Mozambique’s first disaster was a cyclone. The second has been cholera. Now hunger could be the third.
The raging floodwaters that left a large part of central Mozambique a vast inland sea are draining away, laying bare a severe lack of food for the months ahead.
Low-lying rice fields in this fertile region were destroyed when rivers burst their banks. Maize crops on higher land were shredded. Their mangled stalks now wither under an almost constant sun. Exposed, the clay earth is cracking.
Cyclone Idai swept in from the Indian Ocean on March 10 shortly before thousands of subsistence farmers planned to bring in the harvest.
“People are hungry because there is no produce. Look at the fields,” teacher Lino Luciano Munere told The Associated Press in Bopira, a village reached by helicopter for just the third time with aid, nearly a month after the storm. West of the hard-hit town of Buzi, it remains cut off by road. “I don’t know what we did to deserve this,” he said.
A narrow window of time for farmers to put a shorter-term crop into the ground such as beans or green corn is quickly closing, with about two weeks left. Such a “second harvest” normally accounts for just 10 per cent of annual food production, the United Nations’ World Food Program said.
Farmers say they would be happy to plant if they had any seed, or hoes. Their very homes were often washed away by a storm that left curious traces: An intact thatched roof draped over a tree like a limp umbrella; a house collapsed but for the metal door, upright and still closed.
More than 715,000 hectares (1.7 million acres) of crop fields were flooded, according an update released Sunday by Mozambique’s disaster management agency.

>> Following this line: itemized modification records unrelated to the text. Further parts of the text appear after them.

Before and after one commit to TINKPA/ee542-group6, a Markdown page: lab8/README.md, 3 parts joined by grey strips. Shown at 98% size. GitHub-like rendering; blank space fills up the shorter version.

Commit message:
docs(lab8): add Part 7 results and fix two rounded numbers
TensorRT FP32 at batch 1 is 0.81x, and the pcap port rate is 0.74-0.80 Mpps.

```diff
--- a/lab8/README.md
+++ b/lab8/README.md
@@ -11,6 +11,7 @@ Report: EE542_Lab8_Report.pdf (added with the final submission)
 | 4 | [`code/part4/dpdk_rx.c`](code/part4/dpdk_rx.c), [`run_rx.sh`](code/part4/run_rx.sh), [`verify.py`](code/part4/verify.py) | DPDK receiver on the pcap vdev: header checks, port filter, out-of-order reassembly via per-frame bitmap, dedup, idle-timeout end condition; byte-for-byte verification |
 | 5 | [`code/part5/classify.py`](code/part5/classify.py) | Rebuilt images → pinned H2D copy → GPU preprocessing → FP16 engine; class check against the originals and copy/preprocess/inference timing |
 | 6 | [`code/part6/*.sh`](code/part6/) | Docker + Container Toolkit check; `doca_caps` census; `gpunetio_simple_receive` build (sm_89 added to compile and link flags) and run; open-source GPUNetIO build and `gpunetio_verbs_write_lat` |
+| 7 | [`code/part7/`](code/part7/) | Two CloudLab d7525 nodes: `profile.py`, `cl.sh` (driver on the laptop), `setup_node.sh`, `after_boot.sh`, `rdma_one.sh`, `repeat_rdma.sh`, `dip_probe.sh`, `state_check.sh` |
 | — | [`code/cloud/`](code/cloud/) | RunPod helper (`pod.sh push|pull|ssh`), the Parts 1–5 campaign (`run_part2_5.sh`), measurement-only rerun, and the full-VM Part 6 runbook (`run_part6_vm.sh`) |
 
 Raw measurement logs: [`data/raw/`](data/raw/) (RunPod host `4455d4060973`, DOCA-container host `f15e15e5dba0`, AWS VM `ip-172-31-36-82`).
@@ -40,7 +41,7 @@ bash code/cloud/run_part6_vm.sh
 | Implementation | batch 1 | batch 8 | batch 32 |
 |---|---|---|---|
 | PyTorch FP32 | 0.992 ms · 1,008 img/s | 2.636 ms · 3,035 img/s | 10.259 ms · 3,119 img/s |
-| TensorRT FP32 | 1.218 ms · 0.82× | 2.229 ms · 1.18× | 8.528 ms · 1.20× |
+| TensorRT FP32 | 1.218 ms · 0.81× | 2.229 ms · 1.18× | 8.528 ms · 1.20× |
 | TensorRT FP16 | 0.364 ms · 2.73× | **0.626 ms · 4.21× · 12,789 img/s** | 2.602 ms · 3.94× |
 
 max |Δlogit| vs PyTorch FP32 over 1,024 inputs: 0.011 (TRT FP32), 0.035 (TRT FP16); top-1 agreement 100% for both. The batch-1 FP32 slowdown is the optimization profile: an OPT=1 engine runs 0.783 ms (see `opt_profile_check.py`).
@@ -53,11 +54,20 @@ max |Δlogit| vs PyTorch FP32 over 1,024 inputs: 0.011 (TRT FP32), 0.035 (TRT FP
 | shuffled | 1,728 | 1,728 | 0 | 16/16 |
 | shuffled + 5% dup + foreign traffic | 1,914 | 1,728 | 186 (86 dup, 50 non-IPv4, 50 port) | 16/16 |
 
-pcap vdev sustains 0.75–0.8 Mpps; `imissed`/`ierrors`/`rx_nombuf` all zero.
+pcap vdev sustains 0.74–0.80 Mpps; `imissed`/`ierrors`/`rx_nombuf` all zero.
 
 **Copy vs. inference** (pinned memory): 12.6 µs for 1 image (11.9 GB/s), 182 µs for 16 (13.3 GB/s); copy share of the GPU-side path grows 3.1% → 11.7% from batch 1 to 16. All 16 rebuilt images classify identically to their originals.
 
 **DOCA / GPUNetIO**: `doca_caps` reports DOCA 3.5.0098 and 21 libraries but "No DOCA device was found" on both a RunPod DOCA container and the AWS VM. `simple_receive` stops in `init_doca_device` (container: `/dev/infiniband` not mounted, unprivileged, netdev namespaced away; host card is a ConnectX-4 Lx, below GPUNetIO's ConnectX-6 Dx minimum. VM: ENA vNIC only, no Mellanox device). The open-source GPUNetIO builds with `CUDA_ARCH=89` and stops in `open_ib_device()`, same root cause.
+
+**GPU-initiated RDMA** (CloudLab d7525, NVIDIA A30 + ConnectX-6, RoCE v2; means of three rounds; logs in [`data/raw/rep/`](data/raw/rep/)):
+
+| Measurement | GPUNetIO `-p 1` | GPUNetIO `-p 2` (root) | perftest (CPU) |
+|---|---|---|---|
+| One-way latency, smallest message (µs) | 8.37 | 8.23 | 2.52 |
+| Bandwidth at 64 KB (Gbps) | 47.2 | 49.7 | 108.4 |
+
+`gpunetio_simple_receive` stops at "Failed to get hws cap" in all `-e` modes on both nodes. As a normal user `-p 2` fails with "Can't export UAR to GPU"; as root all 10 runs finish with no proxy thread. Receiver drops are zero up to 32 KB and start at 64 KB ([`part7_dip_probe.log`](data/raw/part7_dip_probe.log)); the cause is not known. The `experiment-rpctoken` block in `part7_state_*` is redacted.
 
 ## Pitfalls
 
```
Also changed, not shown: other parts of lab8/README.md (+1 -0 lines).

No one speaks of famine as long as aid groups keep delivering basic food like flour and cooking oil to survive, but they warn of a lean season for months to come.
That season will start “atypically early in August” and continue into early 2020, the Famine Early Warning Systems Network said over the weekend, adding that local seed prices could rise.
This is in a country where even before the cyclone more than 40 per cent of children were physically stunted, WFP said. Signs of malnutrition among some cyclone survivors in displacement camps could be aggravated by the cholera outbreak, WFP added.
“You know the food can’t be enough for people right now,” said a farm manager, Ibrahim Ismail. Relief supplies are given to heads of households, but some men have several wives and 20 to 30 children, he said. “How do you distribute two kilograms of rice? That’s not enough for a week. That is a problem.”
It is like a war, said Filipe Mawani, a farmer. “There’s no food. There’s absolutely no food. We’re just nobodies, depending on aid.”
These are families who have no second source of income and supporting them until the farming cycle returns to normal will be a year-long project, said Jaco Combrinck, part of an impromptu relief effort run out of a farmhouse in Matarara.
“The crops they are planting now won’t be enough but it will be something,” he said.
The cyclone relief efforts have focused on keeping people alive, addressing the immediate needs: Food, water, shelter.
Even now, air relief efforts are still looking for communities that have not been reached with aid.
On Monday the U.N.’s Food and Agriculture Organization with partners is expected to begin distributing more than 180 tons of “second harvest” seeds, plus tools, to some 18,000 subsistence farming households, the U.N. humanitarian agency said Sunday.
Providing seeds alone while everyday needs remain urgent might tempt some hungry people to eat them, said a close observer of the air relief operations. He watched one woman throw herself on a bag of flour during a food distribution, scared that someone else might take it.
Subsistence farmers, many just as protective of their land, can be seen in the ruined maize fields salvaging kernels to start another crop as best they can.
“We are in urgent need of food assistance, especially seeds,” said Moises Mukoto, a local chief near Dombe. “The planting season is nearly over. We need to feed our families.”
Nineteen-year-old Rahul Chavel now lives in a tent with his parents. Their maize crop is horizontal and bone-dry. The clay pot in which they made traditional beer is partially submerged in hardened mud.
“We even lost all our chickens,” the teen said, still in the tattered red slippers and rolled-up black pants he wore when he climbed up a mango tree to escape the floodwaters.
His family is trying to salvage what they can, he said. But almost nothing remained.